Each line of the records below that holds "required" should be copied out.

--------------------------------------------------

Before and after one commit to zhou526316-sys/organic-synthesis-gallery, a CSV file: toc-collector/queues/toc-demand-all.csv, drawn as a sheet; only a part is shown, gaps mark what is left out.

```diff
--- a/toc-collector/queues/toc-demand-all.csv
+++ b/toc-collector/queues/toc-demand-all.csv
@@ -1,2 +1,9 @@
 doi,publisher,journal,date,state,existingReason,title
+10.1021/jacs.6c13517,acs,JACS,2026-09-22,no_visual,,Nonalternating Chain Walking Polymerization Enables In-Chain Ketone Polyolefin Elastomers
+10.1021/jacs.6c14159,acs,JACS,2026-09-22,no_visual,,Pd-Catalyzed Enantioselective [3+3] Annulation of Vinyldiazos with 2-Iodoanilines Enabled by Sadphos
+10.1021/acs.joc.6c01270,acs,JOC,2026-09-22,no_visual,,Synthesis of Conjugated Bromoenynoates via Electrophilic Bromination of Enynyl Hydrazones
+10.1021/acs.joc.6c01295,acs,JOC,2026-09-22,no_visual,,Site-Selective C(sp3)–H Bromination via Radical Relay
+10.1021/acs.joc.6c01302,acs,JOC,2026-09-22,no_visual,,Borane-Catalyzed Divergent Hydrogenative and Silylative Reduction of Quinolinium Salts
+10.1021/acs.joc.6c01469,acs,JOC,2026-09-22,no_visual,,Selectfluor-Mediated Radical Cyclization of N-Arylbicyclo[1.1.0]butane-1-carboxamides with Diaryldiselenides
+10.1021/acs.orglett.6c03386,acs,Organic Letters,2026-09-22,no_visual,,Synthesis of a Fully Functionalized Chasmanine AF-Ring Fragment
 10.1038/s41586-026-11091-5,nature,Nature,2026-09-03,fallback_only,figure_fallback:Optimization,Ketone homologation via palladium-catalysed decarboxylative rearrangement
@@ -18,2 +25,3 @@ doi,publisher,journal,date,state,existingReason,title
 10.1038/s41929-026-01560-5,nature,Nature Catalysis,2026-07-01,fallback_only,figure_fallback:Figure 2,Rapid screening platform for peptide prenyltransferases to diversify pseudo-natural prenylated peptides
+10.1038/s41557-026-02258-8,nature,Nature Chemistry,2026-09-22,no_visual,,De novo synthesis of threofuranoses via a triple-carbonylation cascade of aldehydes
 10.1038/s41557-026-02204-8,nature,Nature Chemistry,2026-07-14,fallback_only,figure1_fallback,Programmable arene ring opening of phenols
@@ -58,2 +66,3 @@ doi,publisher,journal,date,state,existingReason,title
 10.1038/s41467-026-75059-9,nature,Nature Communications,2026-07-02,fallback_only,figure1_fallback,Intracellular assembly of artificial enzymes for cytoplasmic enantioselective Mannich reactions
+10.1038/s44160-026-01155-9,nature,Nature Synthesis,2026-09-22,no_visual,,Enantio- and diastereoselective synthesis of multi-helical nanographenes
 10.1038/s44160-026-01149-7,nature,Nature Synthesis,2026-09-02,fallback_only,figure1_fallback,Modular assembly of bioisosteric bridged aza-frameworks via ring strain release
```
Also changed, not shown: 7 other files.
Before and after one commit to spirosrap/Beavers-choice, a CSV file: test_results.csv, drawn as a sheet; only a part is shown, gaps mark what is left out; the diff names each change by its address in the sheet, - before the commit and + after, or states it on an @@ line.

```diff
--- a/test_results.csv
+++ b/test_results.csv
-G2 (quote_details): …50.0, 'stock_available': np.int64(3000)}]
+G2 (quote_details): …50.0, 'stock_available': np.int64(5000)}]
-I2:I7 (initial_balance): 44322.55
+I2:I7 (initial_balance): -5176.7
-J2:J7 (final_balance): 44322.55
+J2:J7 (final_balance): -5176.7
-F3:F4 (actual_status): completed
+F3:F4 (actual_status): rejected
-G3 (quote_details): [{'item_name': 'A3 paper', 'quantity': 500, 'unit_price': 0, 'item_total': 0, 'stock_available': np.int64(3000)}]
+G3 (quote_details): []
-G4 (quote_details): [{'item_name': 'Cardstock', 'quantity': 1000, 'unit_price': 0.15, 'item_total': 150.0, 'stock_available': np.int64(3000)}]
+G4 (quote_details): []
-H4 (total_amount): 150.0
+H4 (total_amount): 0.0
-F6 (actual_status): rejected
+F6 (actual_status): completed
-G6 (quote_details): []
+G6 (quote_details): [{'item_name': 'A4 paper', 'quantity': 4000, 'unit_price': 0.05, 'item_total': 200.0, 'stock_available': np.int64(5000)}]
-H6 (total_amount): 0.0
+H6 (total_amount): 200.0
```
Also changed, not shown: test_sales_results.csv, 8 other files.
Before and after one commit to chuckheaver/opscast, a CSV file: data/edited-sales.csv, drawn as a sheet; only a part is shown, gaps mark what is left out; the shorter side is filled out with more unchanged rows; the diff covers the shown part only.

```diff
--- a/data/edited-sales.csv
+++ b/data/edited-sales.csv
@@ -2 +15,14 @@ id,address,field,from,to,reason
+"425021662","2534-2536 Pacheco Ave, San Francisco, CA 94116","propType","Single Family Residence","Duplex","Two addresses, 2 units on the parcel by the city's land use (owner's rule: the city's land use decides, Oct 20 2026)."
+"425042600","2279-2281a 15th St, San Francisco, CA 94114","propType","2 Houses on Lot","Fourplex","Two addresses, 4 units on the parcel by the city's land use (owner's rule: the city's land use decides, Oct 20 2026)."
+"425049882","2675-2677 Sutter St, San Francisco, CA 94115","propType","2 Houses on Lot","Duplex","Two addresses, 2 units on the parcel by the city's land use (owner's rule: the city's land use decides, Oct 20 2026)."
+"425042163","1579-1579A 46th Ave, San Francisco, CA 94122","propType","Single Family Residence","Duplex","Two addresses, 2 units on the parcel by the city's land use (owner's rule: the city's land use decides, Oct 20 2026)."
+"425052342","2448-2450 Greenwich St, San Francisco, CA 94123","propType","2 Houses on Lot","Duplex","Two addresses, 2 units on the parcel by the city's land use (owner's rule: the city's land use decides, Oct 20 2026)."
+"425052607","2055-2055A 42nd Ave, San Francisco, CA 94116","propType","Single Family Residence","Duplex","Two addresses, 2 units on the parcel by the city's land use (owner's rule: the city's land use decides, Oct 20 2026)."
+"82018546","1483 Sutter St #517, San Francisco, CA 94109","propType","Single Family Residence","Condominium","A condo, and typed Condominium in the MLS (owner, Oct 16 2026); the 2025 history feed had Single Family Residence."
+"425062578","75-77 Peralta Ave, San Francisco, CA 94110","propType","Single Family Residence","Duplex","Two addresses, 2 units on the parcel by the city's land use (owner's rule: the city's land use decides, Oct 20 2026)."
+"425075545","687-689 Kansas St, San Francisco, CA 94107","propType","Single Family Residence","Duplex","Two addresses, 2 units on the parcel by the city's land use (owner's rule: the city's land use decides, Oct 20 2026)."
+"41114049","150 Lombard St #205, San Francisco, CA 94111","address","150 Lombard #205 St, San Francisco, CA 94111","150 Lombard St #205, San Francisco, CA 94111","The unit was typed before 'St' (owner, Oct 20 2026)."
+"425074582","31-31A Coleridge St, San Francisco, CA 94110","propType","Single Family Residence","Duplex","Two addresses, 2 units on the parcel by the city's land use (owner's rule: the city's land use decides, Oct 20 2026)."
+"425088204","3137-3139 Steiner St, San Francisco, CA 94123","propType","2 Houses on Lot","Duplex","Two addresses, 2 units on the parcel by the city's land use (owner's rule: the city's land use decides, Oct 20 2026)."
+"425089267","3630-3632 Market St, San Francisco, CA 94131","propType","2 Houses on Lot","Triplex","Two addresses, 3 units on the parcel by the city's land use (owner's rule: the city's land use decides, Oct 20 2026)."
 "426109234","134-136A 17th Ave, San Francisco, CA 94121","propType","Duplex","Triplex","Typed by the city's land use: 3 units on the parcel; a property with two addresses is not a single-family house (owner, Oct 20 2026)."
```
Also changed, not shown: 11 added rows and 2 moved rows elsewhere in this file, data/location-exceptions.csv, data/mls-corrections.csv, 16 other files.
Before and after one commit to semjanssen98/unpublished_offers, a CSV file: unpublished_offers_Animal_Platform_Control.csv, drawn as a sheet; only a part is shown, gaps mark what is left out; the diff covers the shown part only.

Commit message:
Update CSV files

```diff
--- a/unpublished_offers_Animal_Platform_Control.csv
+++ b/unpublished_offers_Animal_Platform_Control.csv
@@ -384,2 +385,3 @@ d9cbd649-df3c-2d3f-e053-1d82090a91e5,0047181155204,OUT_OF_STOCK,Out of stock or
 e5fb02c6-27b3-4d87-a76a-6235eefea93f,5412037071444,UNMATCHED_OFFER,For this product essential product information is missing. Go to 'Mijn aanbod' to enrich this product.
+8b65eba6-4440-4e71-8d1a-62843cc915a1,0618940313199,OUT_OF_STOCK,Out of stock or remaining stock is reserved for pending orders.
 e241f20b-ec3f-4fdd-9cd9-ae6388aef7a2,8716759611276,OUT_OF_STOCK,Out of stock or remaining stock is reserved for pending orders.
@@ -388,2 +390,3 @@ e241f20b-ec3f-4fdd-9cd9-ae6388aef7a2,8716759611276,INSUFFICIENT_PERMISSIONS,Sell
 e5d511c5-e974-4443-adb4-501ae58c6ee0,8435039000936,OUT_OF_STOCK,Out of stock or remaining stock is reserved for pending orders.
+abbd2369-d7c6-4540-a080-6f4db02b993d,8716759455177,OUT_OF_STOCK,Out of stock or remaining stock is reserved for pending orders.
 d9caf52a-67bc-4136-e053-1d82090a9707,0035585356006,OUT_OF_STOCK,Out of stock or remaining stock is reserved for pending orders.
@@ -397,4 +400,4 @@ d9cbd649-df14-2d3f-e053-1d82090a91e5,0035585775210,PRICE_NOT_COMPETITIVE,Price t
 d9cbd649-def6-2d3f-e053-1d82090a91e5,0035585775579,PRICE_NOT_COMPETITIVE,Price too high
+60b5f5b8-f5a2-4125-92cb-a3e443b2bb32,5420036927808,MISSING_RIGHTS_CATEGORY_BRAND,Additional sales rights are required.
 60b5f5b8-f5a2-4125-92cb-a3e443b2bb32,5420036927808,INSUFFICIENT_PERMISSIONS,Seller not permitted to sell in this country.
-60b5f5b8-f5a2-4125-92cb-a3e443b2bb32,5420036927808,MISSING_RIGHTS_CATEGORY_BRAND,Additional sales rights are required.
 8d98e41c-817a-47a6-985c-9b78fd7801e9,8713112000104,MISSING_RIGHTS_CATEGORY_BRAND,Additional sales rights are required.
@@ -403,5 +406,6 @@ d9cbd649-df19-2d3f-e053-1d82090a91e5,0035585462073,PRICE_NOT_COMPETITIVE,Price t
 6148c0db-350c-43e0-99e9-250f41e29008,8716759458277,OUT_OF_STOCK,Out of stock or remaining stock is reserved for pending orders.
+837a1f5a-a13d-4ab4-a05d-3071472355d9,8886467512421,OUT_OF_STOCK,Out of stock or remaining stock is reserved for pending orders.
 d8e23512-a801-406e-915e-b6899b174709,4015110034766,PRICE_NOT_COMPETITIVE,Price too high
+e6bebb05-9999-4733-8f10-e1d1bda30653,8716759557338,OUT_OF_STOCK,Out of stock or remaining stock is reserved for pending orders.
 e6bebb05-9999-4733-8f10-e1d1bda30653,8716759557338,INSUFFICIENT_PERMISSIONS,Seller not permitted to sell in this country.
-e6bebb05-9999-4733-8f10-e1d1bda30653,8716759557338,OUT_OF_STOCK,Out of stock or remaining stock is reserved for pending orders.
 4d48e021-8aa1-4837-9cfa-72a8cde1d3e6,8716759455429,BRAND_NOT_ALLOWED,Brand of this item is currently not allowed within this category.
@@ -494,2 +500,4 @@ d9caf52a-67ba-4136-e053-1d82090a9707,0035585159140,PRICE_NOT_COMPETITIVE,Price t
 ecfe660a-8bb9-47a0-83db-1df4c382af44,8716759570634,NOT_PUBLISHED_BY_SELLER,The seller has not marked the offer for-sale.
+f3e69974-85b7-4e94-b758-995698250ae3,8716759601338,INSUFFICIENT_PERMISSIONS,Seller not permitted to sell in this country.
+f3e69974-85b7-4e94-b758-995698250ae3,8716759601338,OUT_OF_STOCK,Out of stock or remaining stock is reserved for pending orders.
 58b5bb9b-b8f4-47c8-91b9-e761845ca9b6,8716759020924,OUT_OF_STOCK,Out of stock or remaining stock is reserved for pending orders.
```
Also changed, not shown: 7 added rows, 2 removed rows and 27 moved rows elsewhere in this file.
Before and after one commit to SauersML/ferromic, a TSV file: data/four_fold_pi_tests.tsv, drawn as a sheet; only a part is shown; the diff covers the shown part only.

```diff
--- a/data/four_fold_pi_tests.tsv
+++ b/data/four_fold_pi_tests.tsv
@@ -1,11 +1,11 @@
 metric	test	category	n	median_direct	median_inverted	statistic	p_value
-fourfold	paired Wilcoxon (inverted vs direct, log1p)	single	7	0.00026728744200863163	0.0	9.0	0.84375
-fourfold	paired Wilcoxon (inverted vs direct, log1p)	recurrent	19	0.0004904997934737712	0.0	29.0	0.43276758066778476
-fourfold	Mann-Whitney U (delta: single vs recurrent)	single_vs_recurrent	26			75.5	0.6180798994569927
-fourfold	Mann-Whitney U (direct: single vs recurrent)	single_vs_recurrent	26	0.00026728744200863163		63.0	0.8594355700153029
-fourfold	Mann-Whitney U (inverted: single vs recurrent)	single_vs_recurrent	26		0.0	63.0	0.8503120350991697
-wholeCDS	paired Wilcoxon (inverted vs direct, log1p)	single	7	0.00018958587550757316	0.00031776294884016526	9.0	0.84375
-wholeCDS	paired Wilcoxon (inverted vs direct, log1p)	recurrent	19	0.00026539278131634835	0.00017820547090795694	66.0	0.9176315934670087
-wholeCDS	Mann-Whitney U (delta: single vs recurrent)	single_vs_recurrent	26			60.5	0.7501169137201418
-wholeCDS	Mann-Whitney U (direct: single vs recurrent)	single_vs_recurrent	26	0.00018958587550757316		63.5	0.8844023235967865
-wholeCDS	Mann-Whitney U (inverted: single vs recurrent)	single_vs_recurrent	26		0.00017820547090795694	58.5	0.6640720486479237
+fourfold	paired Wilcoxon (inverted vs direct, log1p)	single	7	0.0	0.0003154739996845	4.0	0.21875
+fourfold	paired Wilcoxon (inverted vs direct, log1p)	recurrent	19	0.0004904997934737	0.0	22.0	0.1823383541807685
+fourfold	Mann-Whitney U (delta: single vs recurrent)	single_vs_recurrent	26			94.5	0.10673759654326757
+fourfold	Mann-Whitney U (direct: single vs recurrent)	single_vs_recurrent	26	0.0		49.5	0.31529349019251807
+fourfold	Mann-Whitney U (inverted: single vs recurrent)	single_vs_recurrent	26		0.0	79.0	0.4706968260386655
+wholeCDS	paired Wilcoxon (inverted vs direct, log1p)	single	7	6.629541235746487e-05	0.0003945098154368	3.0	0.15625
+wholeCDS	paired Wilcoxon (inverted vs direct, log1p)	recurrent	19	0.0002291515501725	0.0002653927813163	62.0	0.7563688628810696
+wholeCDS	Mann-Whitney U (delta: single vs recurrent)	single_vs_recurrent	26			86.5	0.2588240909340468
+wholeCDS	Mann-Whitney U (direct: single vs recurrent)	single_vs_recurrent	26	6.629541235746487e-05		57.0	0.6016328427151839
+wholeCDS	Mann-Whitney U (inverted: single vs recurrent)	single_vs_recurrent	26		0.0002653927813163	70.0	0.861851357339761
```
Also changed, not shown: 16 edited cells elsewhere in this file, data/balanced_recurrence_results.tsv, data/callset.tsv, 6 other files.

--------------------------------------------------

◆ SOLUTION TO THIS EXERCISE:
+60b5f5b8-f5a2-4125-92cb-a3e443b2bb32,5420036927808,MISSING_RIGHTS_CATEGORY_BRAND,Additional sales rights are required.
-60b5f5b8-f5a2-4125-92cb-a3e443b2bb32,5420036927808,MISSING_RIGHTS_CATEGORY_BRAND,Additional sales rights are required.
 8d98e41c-817a-47a6-985c-9b78fd7801e9,8713112000104,MISSING_RIGHTS_CATEGORY_BRAND,Additional sales rights are required.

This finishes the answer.